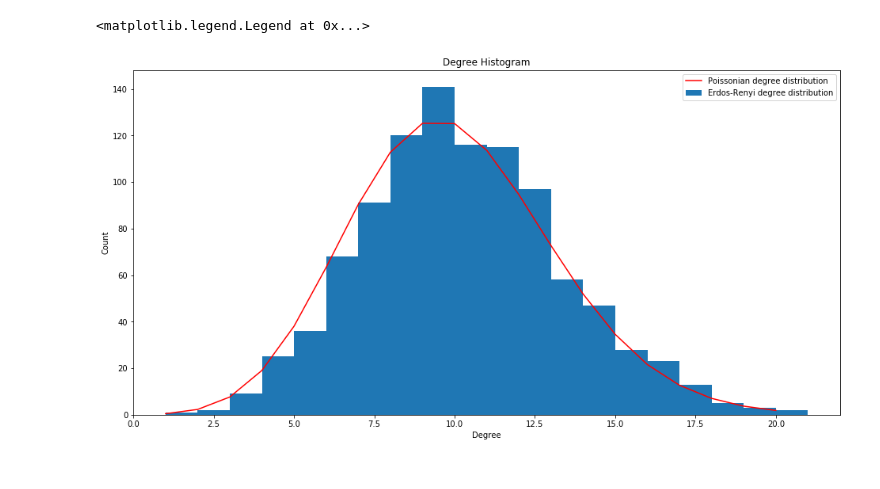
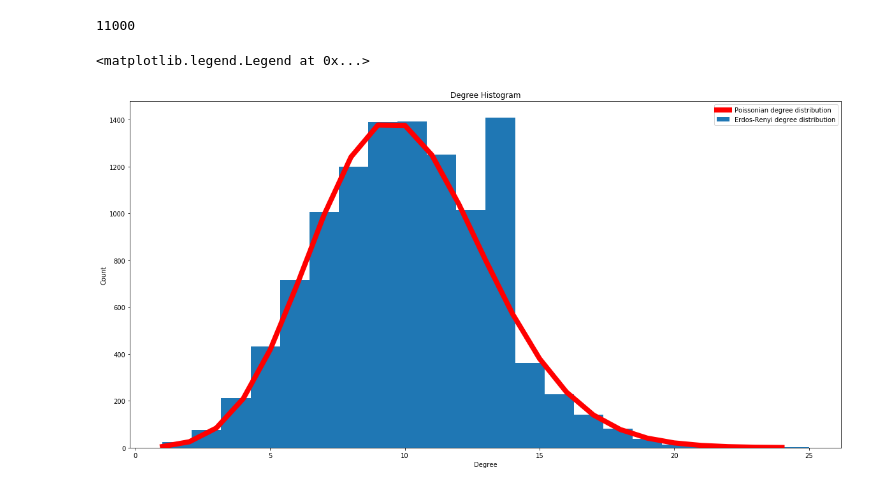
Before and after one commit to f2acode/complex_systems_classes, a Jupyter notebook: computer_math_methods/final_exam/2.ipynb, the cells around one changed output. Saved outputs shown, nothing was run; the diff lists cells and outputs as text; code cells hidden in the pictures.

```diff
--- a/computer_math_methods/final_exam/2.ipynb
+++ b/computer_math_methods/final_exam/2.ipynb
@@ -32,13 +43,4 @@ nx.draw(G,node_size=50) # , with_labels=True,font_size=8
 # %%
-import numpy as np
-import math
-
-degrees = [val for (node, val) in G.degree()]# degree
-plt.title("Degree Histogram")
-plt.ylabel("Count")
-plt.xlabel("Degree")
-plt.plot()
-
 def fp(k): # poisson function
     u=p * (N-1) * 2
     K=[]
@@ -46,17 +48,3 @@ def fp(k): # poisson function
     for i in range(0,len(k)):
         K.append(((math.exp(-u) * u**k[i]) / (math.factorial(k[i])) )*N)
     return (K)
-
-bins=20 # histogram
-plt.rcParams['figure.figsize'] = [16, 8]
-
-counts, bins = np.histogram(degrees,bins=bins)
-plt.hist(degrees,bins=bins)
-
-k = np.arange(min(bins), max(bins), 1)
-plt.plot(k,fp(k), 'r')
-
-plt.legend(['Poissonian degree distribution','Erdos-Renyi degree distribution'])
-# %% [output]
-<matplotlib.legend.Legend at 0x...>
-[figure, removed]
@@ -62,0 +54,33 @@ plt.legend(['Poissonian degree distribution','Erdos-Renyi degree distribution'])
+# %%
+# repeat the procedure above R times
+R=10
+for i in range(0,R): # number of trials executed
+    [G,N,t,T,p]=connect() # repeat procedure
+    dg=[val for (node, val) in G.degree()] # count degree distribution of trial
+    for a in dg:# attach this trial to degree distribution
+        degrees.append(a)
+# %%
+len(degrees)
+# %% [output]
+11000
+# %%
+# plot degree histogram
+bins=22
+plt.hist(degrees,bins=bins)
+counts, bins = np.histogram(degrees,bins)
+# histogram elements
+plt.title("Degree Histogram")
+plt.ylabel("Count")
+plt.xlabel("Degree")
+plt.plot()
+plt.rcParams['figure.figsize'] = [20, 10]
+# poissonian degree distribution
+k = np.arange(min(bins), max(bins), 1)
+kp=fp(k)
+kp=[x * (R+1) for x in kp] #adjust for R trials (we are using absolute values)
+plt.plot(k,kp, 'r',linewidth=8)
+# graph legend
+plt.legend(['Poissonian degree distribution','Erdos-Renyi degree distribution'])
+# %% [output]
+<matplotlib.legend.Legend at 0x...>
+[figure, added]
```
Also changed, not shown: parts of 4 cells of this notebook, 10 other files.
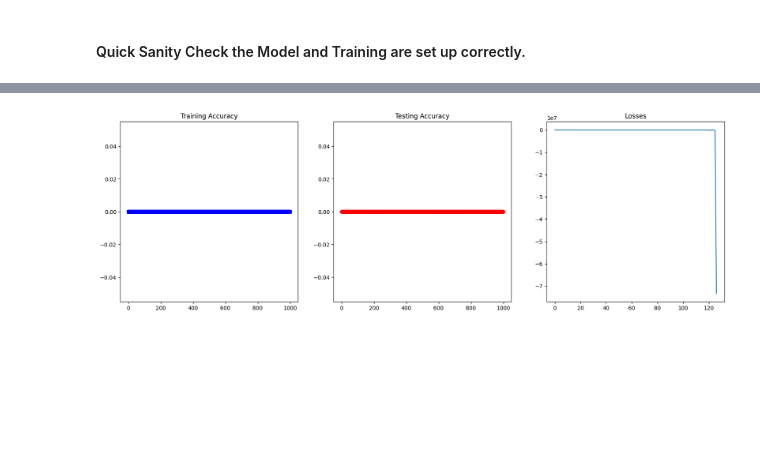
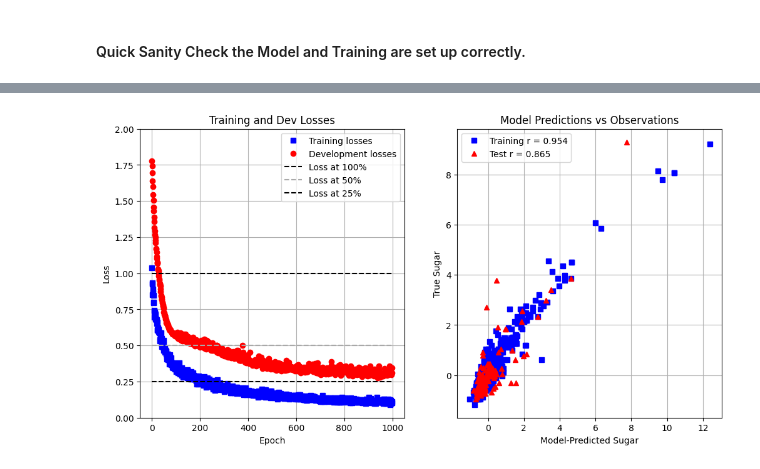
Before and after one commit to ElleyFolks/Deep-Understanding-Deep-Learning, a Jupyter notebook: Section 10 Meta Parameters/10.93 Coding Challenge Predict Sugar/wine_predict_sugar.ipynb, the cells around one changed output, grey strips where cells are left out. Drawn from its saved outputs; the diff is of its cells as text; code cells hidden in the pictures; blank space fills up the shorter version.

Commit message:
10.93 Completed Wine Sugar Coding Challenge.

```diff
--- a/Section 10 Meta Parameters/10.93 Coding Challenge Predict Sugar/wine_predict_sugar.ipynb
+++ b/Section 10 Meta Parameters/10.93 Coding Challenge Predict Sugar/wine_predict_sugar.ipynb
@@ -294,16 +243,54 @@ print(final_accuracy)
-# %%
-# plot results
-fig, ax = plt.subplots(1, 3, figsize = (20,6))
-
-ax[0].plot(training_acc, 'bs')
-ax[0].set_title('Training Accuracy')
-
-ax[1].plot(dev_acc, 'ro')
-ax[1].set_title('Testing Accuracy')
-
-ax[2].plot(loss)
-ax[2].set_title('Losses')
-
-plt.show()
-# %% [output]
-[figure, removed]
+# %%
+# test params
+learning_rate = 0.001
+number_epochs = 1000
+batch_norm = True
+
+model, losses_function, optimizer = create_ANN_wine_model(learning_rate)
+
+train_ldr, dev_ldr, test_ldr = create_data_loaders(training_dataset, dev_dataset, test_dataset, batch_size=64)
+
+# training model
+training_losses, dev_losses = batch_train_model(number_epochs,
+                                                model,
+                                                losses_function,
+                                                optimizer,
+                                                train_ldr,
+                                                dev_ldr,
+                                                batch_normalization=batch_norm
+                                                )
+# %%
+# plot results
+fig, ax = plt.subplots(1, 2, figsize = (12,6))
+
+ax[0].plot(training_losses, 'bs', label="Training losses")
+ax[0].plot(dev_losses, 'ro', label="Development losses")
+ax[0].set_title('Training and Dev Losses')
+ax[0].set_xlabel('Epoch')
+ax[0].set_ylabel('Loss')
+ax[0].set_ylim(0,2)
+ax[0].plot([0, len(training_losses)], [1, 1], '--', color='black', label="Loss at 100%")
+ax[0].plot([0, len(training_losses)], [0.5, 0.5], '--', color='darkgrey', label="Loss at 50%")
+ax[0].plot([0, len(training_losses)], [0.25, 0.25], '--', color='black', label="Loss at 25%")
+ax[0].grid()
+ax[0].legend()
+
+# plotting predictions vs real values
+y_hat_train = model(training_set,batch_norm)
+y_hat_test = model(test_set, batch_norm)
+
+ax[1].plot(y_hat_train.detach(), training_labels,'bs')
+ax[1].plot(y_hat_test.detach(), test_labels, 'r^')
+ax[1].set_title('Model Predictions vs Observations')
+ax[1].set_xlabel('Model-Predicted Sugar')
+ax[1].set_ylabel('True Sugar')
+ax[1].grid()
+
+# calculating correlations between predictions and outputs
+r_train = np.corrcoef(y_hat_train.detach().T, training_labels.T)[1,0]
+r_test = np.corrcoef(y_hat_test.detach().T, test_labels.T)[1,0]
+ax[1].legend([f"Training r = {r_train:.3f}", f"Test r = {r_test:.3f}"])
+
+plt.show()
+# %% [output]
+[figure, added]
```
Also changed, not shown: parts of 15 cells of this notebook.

*Exercise objective*
The answer must be the full listing retyped exactly, with no pictures in it.

*Written response*
Before and after one commit to f2acode/complex_systems_classes, a Jupyter notebook: computer_math_methods/final_exam/2.ipynb, the cells around one changed output. Saved outputs shown, nothing was run; the diff lists cells and outputs as text; code cells hidden in the pictures.

```diff
--- a/computer_math_methods/final_exam/2.ipynb
+++ b/computer_math_methods/final_exam/2.ipynb
@@ -32,13 +43,4 @@ nx.draw(G,node_size=50) # , with_labels=True,font_size=8
 # %%
-import numpy as np
-import math
-
-degrees = [val for (node, val) in G.degree()]# degree
-plt.title("Degree Histogram")
-plt.ylabel("Count")
-plt.xlabel("Degree")
-plt.plot()
-
 def fp(k): # poisson function
     u=p * (N-1) * 2
     K=[]
@@ -46,17 +48,3 @@ def fp(k): # poisson function
     for i in range(0,len(k)):
         K.append(((math.exp(-u) * u**k[i]) / (math.factorial(k[i])) )*N)
     return (K)
-
-bins=20 # histogram
-plt.rcParams['figure.figsize'] = [16, 8]
-
-counts, bins = np.histogram(degrees,bins=bins)
-plt.hist(degrees,bins=bins)
-
-k = np.arange(min(bins), max(bins), 1)
-plt.plot(k,fp(k), 'r')
-
-plt.legend(['Poissonian degree distribution','Erdos-Renyi degree distribution'])
-# %% [output]
-<matplotlib.legend.Legend at 0x...>
-[figure, removed]
@@ -62,0 +54,33 @@ plt.legend(['Poissonian degree distribution','Erdos-Renyi degree distribution'])
+# %%
+# repeat the procedure above R times
+R=10
+for i in range(0,R): # number of trials executed
+    [G,N,t,T,p]=connect() # repeat procedure
+    dg=[val for (node, val) in G.degree()] # count degree distribution of trial
+    for a in dg:# attach this trial to degree distribution
+        degrees.append(a)
+# %%
+len(degrees)
+# %% [output]
+11000
+# %%
+# plot degree histogram
+bins=22
+plt.hist(degrees,bins=bins)
+counts, bins = np.histogram(degrees,bins)
+# histogram elements
+plt.title("Degree Histogram")
+plt.ylabel("Count")
+plt.xlabel("Degree")
+plt.plot()
+plt.rcParams['figure.figsize'] = [20, 10]
+# poissonian degree distribution
+k = np.arange(min(bins), max(bins), 1)
+kp=fp(k)
+kp=[x * (R+1) for x in kp] #adjust for R trials (we are using absolute values)
+plt.plot(k,kp, 'r',linewidth=8)
+# graph legend
+plt.legend(['Poissonian degree distribution','Erdos-Renyi degree distribution'])
+# %% [output]
+<matplotlib.legend.Legend at 0x...>
+[figure, added]
```
Also changed, not shown: parts of 4 cells of this notebook, 10 other files.
Before and after one commit to ElleyFolks/Deep-Understanding-Deep-Learning, a Jupyter notebook: Section 10 Meta Parameters/10.93 Coding Challenge Predict Sugar/wine_predict_sugar.ipynb, the cells around one changed output, grey strips where cells are left out. Drawn from its saved outputs; the diff is of its cells as text; code cells hidden in the pictures; blank space fills up the shorter version.

Commit message:
10.93 Completed Wine Sugar Coding Challenge.

```diff
--- a/Section 10 Meta Parameters/10.93 Coding Challenge Predict Sugar/wine_predict_sugar.ipynb
+++ b/Section 10 Meta Parameters/10.93 Coding Challenge Predict Sugar/wine_predict_sugar.ipynb
@@ -294,16 +243,54 @@ print(final_accuracy)
-# %%
-# plot results
-fig, ax = plt.subplots(1, 3, figsize = (20,6))
-
-ax[0].plot(training_acc, 'bs')
-ax[0].set_title('Training Accuracy')
-
-ax[1].plot(dev_acc, 'ro')
-ax[1].set_title('Testing Accuracy')
-
-ax[2].plot(loss)
-ax[2].set_title('Losses')
-
-plt.show()
-# %% [output]
-[figure, removed]
+# %%
+# test params
+learning_rate = 0.001
+number_epochs = 1000
+batch_norm = True
+
+model, losses_function, optimizer = create_ANN_wine_model(learning_rate)
+
+train_ldr, dev_ldr, test_ldr = create_data_loaders(training_dataset, dev_dataset, test_dataset, batch_size=64)
+
+# training model
+training_losses, dev_losses = batch_train_model(number_epochs,
+                                                model,
+                                                losses_function,
+                                                optimizer,
+                                                train_ldr,
+                                                dev_ldr,
+                                                batch_normalization=batch_norm
+                                                )
+# %%
+# plot results
+fig, ax = plt.subplots(1, 2, figsize = (12,6))
+
+ax[0].plot(training_losses, 'bs', label="Training losses")
+ax[0].plot(dev_losses, 'ro', label="Development losses")
+ax[0].set_title('Training and Dev Losses')
+ax[0].set_xlabel('Epoch')
+ax[0].set_ylabel('Loss')
+ax[0].set_ylim(0,2)
+ax[0].plot([0, len(training_losses)], [1, 1], '--', color='black', label="Loss at 100%")
+ax[0].plot([0, len(training_losses)], [0.5, 0.5], '--', color='darkgrey', label="Loss at 50%")
+ax[0].plot([0, len(training_losses)], [0.25, 0.25], '--', color='black', label="Loss at 25%")
+ax[0].grid()
+ax[0].legend()
+
+# plotting predictions vs real values
+y_hat_train = model(training_set,batch_norm)
+y_hat_test = model(test_set, batch_norm)
+
+ax[1].plot(y_hat_train.detach(), training_labels,'bs')
+ax[1].plot(y_hat_test.detach(), test_labels, 'r^')
+ax[1].set_title('Model Predictions vs Observations')
+ax[1].set_xlabel('Model-Predicted Sugar')
+ax[1].set_ylabel('True Sugar')
+ax[1].grid()
+
+# calculating correlations between predictions and outputs
+r_train = np.corrcoef(y_hat_train.detach().T, training_labels.T)[1,0]
+r_test = np.corrcoef(y_hat_test.detach().T, test_labels.T)[1,0]
+ax[1].legend([f"Training r = {r_train:.3f}", f"Test r = {r_test:.3f}"])
+
+plt.show()
+# %% [output]
+[figure, added]
```
Also changed, not shown: parts of 15 cells of this notebook.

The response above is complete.